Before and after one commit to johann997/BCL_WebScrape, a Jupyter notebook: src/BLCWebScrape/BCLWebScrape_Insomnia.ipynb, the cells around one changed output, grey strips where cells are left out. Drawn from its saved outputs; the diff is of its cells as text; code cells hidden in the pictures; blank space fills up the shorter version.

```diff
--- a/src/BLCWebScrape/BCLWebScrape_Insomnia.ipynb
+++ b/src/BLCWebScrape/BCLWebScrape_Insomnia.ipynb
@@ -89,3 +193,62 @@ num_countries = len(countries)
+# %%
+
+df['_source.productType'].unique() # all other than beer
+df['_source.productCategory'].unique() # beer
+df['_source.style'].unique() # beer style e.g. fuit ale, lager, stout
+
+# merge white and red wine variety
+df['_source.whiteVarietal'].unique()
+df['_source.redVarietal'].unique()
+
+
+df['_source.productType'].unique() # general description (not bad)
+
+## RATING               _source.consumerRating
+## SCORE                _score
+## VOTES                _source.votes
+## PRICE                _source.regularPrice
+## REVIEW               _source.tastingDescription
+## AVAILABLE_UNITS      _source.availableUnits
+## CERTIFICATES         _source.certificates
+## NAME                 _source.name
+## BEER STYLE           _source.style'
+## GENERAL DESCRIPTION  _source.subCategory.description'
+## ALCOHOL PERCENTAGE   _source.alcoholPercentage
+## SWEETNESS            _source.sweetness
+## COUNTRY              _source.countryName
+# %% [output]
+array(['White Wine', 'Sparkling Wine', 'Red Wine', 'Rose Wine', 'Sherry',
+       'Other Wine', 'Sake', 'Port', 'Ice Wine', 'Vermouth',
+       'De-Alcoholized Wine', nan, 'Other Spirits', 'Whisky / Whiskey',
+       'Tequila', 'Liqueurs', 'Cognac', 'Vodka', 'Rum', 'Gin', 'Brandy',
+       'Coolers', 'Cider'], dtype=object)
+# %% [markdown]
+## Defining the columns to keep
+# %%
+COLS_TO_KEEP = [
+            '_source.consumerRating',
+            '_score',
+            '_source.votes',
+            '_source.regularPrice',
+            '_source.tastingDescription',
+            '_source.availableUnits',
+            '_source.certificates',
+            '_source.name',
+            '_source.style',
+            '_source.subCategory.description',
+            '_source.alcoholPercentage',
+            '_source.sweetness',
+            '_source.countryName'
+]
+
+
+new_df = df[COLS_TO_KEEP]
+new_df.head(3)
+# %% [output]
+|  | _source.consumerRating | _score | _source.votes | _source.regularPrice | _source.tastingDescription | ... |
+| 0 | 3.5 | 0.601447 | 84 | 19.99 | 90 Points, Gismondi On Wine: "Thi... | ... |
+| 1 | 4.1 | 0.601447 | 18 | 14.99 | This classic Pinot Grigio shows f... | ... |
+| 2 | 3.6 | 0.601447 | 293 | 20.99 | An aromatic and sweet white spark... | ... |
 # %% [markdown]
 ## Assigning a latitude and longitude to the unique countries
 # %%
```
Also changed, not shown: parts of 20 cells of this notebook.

=======

▸ **Directions**
Look through the entries above, and wherever a line holds the string "unique", copy it.

▸ **Written response**
+df['_source.productType'].unique() # all other than beer
+df['_source.productCategory'].unique() # beer
+df['_source.style'].unique() # beer style e.g. fuit ale, lager, stout
+df['_source.whiteVarietal'].unique()
+df['_source.redVarietal'].unique()
+df['_source.productType'].unique() # general description (not bad)
 ## Assigning a latitude and longitude to the unique countries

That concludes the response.